Over the summer, I took Integrating Technology Into Programming, Services, and Instruction. In that class, we explored new and interesting ways to deliver instruction to students. One topic that stuck with me is that of Blended Learning and the Flipped Classroom. If you’re unfamiliar, blended learning is the combination of brick and mortar learning and e-learning. Both are awesome approaches to teaching in the modern classroom.
Blended Learning- Current Use, Challenges, and Best Practices. (2013). [What is Blended Learning]. The Oxford Group for City & Guilds Kineo. Retrieved from https://elearninginfographics.com/blended-learning-infographic-2/.
It doesn’t surprise me that educators are interested in this kind of learning. If 86% of teachers are willing to give this a shot, you know that there’s some merit here. So much is expected in a certain amount of classroom minutes, but there’s never any wiggle room for emergencies, assemblies, behavior problems, technical malfunctions, etc. So, if educators can begin using Blended Learning or the Flipped Classroom model, that frees up so much time in the classroom for the work part of the assignment.
Here’s a quick Youtube video about the flipped classroom and blended learning.
Sprouts. (2015, September 28). The Flipped Classroom Model. Retrieved from https://www.youtube.com/watch?v=qdKzSq_t8k8.
In the infographic below, you see how the class period is split: 65-80 minutes a week where the students are learning new material and then there is only 21-28% of the time left to help students understand what they’re supposed to be learning. That’s nowhere near the amount of time they need for individual attention. And let’s not mention the amount of time you lose, in general, because it’s a Tuesday after a long weekend where it’s raining, an awards show was on Sunday night, and there’s a full moon on the horizon…
Flipped Learning the Big Picture. (2015). Circulus Education. Retrieved from https://elearninginfographics.com/flipped-learning-big-picture-infographic/
- Gives students some autonomy over their learning
- Frees up classroom time for the work part of lessons because all of the instruction is done online
- Stronger motivation to learn online and develop their interests
- More specialized learning for students- no “one size fits all” curriculum
- Establishes purposeful homework
- Creative collaboration with teachers and classmate
The drawbacks (and these are pretty important limitations):
- Students are 100% responsible for their independent learning
- Students must have internet access and a device to do the work at home (and some districts, like mine, do not provide devices to students)
- Teachers will do way more preparation to “front load” for the lessons
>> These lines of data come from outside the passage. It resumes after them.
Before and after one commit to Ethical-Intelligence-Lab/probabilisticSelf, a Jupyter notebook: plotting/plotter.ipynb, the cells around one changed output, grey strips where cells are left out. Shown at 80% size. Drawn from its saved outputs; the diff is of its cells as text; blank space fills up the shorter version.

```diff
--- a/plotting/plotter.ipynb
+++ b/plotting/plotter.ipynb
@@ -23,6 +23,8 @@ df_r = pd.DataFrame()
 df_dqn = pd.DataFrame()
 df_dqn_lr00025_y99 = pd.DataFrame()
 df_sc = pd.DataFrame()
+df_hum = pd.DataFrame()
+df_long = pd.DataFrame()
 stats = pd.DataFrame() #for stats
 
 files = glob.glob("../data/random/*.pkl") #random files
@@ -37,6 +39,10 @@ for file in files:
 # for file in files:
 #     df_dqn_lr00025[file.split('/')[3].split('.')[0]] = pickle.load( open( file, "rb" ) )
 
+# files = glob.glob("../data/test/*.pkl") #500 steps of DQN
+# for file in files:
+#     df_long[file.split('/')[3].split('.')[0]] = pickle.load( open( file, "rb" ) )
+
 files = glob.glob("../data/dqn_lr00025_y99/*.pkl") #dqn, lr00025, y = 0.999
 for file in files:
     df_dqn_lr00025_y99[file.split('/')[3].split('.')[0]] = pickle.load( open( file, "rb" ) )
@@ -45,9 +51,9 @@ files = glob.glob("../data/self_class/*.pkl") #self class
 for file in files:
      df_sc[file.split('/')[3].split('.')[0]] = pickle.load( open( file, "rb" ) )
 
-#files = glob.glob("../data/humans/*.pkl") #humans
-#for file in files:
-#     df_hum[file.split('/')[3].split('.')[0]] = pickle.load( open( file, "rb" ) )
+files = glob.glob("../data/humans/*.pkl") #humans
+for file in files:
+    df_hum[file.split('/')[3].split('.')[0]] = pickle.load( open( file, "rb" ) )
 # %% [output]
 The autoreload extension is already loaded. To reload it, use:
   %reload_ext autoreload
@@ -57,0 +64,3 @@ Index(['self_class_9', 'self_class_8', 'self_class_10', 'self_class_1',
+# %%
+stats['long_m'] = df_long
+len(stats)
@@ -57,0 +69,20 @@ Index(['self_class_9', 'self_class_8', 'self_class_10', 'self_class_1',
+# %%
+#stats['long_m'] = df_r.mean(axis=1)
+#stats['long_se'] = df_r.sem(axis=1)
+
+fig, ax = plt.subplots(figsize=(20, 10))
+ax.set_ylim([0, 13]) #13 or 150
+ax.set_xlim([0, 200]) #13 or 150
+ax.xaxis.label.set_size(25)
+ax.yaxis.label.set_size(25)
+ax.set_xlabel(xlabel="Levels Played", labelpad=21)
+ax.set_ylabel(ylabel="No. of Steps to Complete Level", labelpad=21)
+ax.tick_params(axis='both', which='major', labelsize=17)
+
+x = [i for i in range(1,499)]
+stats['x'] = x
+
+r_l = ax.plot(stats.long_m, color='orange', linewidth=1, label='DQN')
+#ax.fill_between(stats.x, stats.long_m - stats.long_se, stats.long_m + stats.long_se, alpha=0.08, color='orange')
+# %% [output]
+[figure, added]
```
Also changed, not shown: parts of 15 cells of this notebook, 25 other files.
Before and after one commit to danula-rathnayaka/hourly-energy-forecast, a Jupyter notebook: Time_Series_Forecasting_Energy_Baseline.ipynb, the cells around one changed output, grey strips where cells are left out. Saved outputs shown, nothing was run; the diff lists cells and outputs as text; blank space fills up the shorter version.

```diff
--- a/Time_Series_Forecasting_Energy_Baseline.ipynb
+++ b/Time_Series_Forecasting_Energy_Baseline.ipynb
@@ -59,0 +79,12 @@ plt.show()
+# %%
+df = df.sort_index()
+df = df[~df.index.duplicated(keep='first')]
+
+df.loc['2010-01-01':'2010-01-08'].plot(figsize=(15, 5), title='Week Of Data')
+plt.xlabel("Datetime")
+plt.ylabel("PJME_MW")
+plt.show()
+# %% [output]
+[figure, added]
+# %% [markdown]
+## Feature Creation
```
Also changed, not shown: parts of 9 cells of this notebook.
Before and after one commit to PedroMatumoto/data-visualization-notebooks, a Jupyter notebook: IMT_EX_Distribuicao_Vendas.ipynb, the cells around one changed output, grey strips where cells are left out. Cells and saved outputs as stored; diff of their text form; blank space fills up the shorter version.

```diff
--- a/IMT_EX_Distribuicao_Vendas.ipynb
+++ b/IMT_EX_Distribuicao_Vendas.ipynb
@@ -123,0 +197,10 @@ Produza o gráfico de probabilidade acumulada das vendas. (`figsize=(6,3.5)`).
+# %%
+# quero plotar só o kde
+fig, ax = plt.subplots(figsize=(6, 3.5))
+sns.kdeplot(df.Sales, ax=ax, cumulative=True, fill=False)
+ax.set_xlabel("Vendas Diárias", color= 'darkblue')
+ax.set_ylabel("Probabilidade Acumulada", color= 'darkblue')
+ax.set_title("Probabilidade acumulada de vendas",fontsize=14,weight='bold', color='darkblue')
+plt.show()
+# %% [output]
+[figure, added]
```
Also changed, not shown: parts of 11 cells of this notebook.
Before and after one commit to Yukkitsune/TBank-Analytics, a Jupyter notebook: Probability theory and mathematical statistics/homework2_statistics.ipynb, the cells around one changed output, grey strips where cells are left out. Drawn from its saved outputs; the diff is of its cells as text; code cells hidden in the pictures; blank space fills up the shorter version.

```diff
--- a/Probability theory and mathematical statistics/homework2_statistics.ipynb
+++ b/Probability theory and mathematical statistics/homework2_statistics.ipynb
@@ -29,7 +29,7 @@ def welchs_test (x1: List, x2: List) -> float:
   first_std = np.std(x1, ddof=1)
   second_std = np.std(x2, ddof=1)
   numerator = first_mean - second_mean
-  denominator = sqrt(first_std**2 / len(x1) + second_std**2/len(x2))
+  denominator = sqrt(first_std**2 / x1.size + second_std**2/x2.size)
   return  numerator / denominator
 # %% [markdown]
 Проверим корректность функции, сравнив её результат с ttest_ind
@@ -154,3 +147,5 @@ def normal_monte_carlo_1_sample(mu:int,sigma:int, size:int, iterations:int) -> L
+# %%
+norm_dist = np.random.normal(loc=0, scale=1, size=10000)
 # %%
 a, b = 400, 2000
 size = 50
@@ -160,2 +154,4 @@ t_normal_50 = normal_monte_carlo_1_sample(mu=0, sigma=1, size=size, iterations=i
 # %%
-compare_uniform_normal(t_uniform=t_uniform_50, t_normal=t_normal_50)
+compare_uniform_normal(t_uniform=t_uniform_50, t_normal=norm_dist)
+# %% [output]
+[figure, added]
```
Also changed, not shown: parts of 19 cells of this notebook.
With all of the money school districts spend on initiatives and whichever curriculum is slated to be the next big thing, why wouldn’t they take that money and invest it in the actual kids and teachers. Get them tablets that they can use at home for these assignments. Let’s get back to common sense teaching. Watch the lessons at home, take notes, come in with questions, email teachers for more help. Then, come in ready to do the actual work in class. Sit in groups that make sense, assign peer tutors, and allow teachers to help reinforce skills and utilize every single minute in the classroom for the real work.